Required work –
Return, from the listing that follows, each line containing the word "Before".
--------
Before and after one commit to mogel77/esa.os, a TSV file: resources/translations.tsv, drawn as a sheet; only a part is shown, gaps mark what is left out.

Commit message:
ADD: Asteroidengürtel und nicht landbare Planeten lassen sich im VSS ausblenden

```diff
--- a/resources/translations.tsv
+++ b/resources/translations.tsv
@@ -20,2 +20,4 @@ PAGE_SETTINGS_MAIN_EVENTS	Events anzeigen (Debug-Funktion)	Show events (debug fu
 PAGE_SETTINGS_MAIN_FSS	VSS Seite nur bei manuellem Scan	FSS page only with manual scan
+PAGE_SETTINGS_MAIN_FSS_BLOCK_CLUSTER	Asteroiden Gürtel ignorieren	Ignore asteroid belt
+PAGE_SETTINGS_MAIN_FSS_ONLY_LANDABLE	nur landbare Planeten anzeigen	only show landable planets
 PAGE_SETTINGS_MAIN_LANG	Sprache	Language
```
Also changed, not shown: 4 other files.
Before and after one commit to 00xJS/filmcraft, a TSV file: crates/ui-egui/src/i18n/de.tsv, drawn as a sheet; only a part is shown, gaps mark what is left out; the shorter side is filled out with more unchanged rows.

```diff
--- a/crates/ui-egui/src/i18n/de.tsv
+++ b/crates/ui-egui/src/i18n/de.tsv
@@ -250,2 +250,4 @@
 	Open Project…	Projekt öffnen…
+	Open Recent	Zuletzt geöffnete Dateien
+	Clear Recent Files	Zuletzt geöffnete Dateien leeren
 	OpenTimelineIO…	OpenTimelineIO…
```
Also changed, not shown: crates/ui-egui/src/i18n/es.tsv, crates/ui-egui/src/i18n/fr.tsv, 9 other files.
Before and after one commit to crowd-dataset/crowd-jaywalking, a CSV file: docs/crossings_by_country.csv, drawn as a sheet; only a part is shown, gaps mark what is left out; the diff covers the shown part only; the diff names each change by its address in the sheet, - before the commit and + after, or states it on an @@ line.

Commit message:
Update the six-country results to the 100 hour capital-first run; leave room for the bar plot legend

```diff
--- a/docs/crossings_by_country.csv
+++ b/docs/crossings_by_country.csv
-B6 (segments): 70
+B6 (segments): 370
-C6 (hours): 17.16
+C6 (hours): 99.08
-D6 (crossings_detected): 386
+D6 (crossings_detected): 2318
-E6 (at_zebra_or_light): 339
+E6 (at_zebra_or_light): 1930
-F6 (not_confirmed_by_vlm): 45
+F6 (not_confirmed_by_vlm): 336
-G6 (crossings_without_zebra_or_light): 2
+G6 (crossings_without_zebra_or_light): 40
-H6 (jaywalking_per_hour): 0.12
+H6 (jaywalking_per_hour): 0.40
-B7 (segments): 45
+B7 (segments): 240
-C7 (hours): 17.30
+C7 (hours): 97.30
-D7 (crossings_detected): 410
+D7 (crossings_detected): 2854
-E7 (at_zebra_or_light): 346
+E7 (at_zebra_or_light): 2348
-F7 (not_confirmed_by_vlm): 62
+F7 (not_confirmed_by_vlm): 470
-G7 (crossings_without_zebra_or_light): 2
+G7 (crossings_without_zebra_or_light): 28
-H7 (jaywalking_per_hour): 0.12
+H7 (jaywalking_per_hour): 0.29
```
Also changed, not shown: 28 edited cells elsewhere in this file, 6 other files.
--------
Written response –
Before and after one commit to mogel77/esa.os, a TSV file: resources/translations.tsv, drawn as a sheet; only a part is shown, gaps mark what is left out.
Before and after one commit to 00xJS/filmcraft, a TSV file: crates/ui-egui/src/i18n/de.tsv, drawn as a sheet; only a part is shown, gaps mark what is left out; the shorter side is filled out with more unchanged rows.
Before and after one commit to crowd-dataset/crowd-jaywalking, a CSV file: docs/crossings_by_country.csv, drawn as a sheet; only a part is shown, gaps mark what is left out; the diff covers the shown part only; the diff names each change by its address in the sheet, - before the commit and + after, or states it on an @@ line.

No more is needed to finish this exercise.